  1. This is one area I’m not disciplined in at all. I kept a training log when I started running many years ago but that only lasted about a year. I guess now that I use Strava, that counts as my training log, now that I think of it. I’ll sometimes put comments in there as well so I can look back and understand more. I do plan an off-season but it varies from year to year. Some years it’s been during our ungodly hot and humid August and other months during January or February. I usually don’t take more than a month off of running but I may cut back my miles and intensity the month before or after as well.

    • TracyNicole says:

      Strava is an app correct? Do you need to run with your phone for it to track the data? I don’t blame you for taking a month off with all the regular racing you do! It’s a good way to reset yourself physically and mentally.

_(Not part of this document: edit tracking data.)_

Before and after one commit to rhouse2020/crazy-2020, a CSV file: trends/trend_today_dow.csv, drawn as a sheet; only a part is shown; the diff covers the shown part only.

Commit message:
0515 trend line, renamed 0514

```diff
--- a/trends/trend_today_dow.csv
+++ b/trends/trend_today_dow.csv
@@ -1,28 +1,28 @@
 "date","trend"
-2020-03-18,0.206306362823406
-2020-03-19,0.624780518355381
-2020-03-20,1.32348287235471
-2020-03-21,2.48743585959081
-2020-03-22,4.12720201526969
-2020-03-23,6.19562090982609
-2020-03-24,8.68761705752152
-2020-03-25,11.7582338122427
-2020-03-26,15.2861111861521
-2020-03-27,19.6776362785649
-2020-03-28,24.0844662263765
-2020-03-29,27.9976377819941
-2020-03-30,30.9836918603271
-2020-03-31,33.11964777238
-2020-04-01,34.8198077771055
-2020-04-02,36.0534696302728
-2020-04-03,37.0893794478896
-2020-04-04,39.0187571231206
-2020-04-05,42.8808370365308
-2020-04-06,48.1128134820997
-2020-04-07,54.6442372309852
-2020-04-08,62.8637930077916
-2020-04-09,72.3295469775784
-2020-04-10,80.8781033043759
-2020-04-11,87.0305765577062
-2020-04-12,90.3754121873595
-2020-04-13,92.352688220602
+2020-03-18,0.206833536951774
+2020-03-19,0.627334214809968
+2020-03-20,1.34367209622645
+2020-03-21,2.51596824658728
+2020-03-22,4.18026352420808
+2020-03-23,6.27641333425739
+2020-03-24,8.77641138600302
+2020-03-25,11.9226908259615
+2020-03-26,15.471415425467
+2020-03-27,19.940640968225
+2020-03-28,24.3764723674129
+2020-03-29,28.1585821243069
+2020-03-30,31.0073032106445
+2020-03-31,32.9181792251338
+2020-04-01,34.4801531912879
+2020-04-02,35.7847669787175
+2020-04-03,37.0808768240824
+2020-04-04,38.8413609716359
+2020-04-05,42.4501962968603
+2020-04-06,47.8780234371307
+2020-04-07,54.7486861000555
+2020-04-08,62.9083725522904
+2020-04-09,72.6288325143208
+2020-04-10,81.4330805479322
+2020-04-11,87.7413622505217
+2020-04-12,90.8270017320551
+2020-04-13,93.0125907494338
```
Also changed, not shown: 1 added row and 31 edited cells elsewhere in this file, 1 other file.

      • Yes, Strava is an app that can track running and cycling info. You just link it to something else so mine syncs to my Garmin watch. I don’t have to run with my phone, as long as I have my watch when I run. You can also track how many miles you put on your running shoes, so that’s a nice feature.
        I’m always amazed at all the extra time I have when I don’t run, but I forget about all the other things like changing clothes before I run, stretching and foam rolling after, etc. and it all adds up. It’s nice to give myself a bit of that break like you said physically and mentally as well.

  2. Pingback: Cancer Crushin 5k | The Writing Runner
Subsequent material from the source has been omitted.